In this quirky and episodic novel, a young woman yearns for love in a thrift store full of oddities and odd characters.
Kawakami (Strange Weather in Tokyo, 2014, etc.) writes of Hitomi, a naïve cashier at the Nakano Thrift Shop, who falls for her co-worker, Takeo. “People scare me,” confides Takeo, who wants companionship with Hitomi but nothing more. Though Hitomi and Takeo find friendship on the common ground of Mr. Nakano’s unusual shop, Takeo is taciturn and reluctant; he’s uninterested in sex. (Their boss, Mr. Nakano, on the other hand, openly discusses his sexual exploits, multiple marriages and trips to visit “the Bank”—his mistress—to the chagrin of his employees.) Frustrated by Takeo’s reticence and lack of attention, Hitomi visits Mr. Nakano’s sister, Masayo, for advice. Masayo, who is in her 50s, attempts to explain to Hitomi how nobody can be taken for granted. “When I haven’t heard from someone for a while, the first thing that occurs to me is that they might have just keeled over. This was what Masayo had murmured when Takeo hadn’t been answering my calls,” Hitomi recalls. Masayo’s words prove to be prescient. Several items hint at the greater significance of Nakano’s thrift store, including an old set of photographs and an antique celadon bowl that’s cursed by a breakup. Each has a brief role in the story, but much of Kawakami’s work centers on Hitomi’s obsession with Takeo’s lack of romantic response. Another theme—art and its relationship to reality—is touched on briefly yet doesn’t come to fruition. Romantic discussions and concerns are surface-level. Characters in the novel have no real motivation to change, so the book becomes a static exercise in studying them as objects.
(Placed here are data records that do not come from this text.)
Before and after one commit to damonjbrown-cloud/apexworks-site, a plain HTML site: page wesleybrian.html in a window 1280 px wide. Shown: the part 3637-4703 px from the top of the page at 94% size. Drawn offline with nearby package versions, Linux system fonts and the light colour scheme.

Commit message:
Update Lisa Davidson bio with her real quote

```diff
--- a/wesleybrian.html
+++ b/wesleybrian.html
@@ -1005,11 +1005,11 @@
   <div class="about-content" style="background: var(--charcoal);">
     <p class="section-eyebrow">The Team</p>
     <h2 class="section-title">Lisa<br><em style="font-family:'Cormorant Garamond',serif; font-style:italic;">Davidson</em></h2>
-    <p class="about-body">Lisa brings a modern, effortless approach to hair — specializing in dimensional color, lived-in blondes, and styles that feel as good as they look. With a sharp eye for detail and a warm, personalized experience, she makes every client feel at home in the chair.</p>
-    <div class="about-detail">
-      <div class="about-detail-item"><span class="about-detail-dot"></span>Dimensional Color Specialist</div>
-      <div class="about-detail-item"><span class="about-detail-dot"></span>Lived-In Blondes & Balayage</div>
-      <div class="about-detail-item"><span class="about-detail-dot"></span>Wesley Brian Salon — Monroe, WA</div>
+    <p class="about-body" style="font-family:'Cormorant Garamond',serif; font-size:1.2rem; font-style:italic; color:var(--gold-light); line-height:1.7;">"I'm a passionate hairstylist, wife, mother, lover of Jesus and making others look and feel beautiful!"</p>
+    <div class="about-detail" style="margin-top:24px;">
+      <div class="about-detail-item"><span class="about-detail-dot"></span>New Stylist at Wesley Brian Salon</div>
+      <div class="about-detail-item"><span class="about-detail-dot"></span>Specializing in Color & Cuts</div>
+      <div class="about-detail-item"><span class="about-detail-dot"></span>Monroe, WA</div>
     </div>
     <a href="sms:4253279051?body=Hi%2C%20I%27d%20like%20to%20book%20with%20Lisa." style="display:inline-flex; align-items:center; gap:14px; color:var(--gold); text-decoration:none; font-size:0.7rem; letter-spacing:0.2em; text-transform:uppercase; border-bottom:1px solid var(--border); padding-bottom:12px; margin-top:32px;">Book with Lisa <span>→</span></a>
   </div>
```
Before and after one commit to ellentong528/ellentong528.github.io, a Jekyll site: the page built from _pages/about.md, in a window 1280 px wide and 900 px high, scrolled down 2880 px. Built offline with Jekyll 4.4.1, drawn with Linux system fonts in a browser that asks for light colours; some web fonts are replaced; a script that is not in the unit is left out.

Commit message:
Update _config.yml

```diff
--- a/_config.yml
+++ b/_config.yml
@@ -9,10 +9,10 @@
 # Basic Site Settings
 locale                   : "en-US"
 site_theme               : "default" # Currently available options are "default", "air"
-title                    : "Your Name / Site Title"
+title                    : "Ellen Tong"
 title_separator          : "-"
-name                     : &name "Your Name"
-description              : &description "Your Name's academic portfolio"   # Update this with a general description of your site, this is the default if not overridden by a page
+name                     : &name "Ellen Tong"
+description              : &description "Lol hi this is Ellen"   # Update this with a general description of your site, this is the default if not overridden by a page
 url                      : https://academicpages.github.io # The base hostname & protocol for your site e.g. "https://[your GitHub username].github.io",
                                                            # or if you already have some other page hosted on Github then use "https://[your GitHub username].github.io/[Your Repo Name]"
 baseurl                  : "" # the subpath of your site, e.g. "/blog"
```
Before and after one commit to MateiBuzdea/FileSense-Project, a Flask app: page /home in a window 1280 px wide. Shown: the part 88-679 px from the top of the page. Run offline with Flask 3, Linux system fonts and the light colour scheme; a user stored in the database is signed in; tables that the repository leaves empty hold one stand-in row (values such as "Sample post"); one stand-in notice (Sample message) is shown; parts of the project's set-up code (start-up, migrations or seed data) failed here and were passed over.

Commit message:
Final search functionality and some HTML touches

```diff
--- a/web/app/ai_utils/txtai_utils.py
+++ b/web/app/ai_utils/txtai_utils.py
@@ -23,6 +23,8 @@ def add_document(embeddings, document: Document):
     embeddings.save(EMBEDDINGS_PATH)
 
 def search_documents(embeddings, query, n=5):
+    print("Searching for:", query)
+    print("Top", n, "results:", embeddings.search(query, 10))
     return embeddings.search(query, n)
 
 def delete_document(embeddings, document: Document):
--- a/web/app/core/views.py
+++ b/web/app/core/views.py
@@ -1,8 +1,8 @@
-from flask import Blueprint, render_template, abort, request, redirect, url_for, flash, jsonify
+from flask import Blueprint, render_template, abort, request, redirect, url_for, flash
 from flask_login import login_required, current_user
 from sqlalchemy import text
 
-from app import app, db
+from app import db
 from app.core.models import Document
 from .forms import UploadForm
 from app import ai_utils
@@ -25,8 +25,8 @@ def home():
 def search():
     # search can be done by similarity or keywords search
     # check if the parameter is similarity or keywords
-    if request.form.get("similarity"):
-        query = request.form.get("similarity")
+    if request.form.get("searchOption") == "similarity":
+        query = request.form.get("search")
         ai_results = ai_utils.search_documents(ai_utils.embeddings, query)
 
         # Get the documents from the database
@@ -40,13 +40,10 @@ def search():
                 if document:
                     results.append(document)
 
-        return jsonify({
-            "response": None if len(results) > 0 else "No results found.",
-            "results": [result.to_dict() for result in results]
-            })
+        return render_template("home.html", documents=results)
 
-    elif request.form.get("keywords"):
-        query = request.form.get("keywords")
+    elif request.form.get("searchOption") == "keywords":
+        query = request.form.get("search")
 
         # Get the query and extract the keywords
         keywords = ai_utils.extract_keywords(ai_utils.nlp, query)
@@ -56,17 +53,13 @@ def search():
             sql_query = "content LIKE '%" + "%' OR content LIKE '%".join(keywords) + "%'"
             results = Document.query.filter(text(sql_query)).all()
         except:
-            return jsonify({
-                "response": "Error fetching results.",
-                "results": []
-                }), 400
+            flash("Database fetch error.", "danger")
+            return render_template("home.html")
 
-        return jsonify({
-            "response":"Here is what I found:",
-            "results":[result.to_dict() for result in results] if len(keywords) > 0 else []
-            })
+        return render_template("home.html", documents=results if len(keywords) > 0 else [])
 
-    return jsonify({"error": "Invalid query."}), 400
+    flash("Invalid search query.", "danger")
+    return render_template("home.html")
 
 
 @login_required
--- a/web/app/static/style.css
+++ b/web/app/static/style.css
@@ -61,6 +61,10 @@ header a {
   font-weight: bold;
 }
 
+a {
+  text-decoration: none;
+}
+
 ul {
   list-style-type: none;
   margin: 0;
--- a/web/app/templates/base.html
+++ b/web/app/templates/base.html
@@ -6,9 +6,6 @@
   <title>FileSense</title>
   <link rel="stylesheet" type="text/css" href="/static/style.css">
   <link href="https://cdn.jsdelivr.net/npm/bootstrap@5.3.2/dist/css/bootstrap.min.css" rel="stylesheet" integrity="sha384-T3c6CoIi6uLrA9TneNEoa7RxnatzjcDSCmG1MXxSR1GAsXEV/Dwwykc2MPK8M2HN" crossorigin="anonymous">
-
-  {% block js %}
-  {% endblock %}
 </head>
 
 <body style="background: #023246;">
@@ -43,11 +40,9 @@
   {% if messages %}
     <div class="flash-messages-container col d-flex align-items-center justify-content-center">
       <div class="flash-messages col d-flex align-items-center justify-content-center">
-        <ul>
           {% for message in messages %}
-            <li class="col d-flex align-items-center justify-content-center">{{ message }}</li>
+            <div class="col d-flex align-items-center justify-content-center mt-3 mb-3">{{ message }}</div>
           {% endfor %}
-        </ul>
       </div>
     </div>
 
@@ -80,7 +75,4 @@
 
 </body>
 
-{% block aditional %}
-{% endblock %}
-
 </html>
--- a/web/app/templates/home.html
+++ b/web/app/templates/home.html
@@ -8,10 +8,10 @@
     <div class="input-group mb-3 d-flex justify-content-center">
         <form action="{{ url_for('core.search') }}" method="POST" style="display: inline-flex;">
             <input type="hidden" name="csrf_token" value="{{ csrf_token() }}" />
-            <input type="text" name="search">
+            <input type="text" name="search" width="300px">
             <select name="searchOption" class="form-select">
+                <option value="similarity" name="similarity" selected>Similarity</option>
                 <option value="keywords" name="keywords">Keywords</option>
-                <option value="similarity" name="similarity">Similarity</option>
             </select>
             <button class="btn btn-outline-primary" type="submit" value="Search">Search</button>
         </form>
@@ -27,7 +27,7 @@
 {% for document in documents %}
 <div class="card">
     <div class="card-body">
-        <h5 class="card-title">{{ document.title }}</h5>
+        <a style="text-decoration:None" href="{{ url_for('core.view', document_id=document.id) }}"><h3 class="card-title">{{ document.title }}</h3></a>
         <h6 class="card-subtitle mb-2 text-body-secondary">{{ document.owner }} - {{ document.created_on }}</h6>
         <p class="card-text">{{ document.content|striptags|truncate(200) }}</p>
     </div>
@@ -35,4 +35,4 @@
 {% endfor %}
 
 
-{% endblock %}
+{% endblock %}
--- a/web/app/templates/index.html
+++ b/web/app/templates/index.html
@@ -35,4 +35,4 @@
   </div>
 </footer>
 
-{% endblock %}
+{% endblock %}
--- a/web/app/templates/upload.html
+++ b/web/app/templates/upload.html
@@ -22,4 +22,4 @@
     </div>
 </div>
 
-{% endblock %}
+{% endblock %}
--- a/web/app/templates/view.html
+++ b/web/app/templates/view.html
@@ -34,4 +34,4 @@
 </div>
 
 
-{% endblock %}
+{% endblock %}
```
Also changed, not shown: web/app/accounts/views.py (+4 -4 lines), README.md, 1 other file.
Charming and engrossing as a shop of curiosities but thin on meaningful change or conflict.